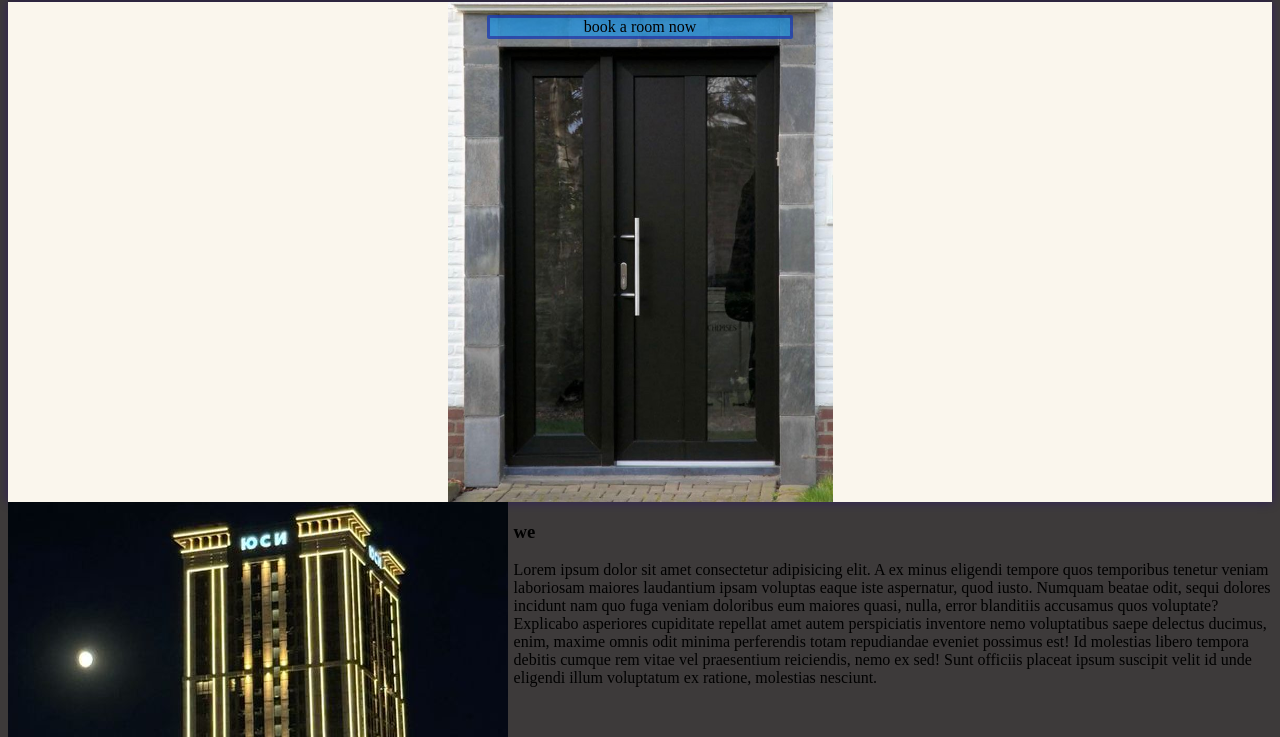
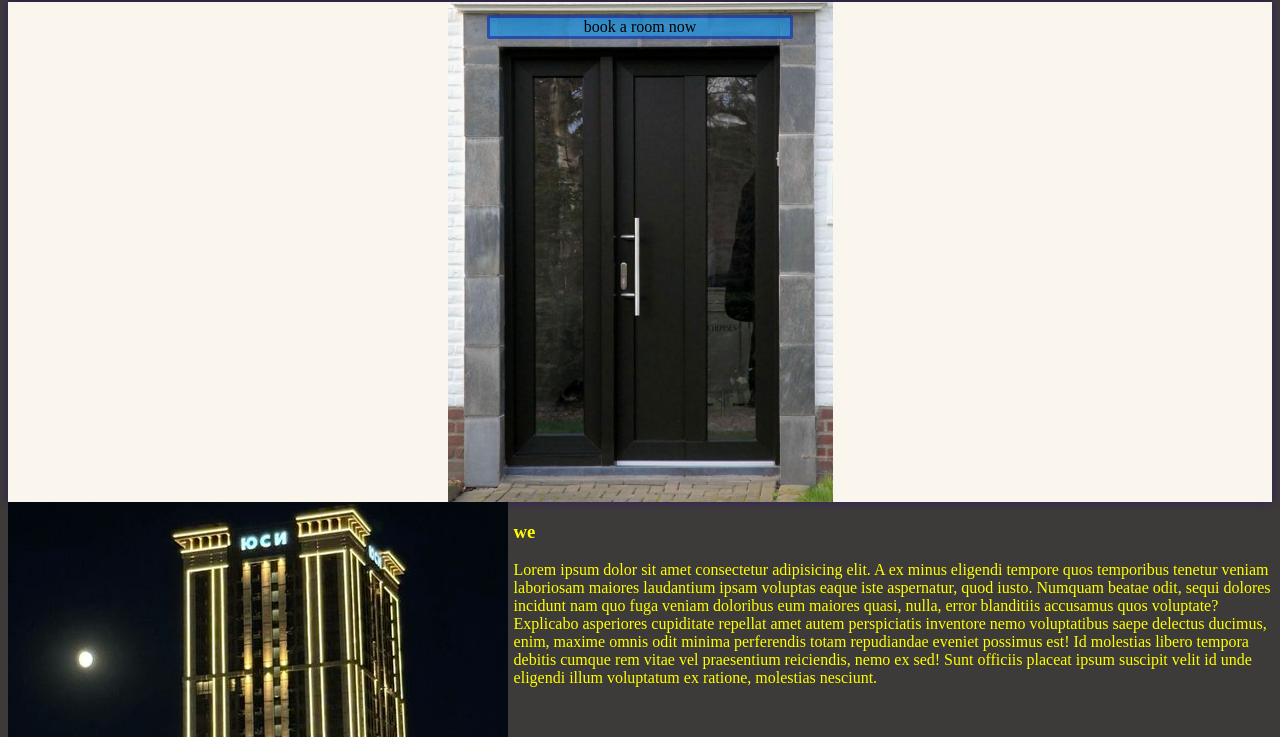
Before and after one commit to Ahmed-6400/hotel, a plain HTML site: page index.html in a window 1280 px wide. Shown: the part 63-800 px from the top of the page. Drawn offline with Linux system fonts and the light colour scheme.

Commit message:
Update style.css

```diff
--- a/style.css
+++ b/style.css
@@ -90,6 +90,9 @@ a{
     background-position-y: 600px;
 }
 
+.II{
+    color: yellow;
+}
 
 body{
     background-color: rgb(61, 58, 58);
```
___
§ **What you have to do**: What is the number of lines in the entries above that hold the string "background"? Please state that number alone.

§ **Response area**: 2